[[ Records supplied, beginning ]]
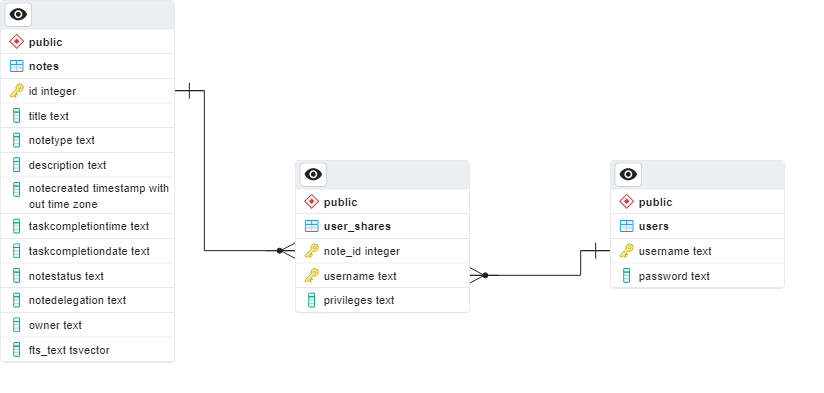
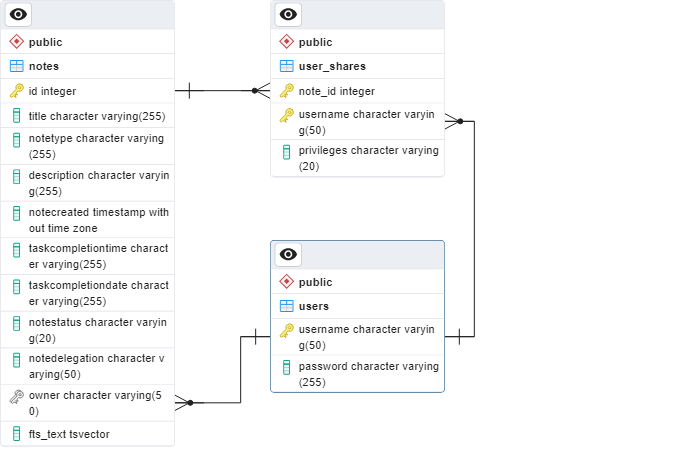
Updated data dictionary and data model

diff --git a/README.md b/README.md
@@ -4,6 +4,10 @@
 
 This aim of this project is to create a basic notes application - based off [pwrcost](https://github.com/yonush/pwrcost). It uses mostly built-in Go packages such as `net/http`, `database/sql`, `strconv`, `html/template` and uses third party packages `gorilla/mux` for the router, `jackc/pgx` for the PostegreSQL driver and `icza/session ` for session manangement.
 
+## Quick start guide
+
+[Click here to view Quick Start Guide](docs/QuickStartGuide.md)
+
 ## This application requirements are as follows:</p>
 
 > The Enterprise Notes application is an online service to users within an enterprise. The users will need to setup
[[ Records supplied, end ]]
The task: Lines above holding "application": give their count, nothing more.

Response: 3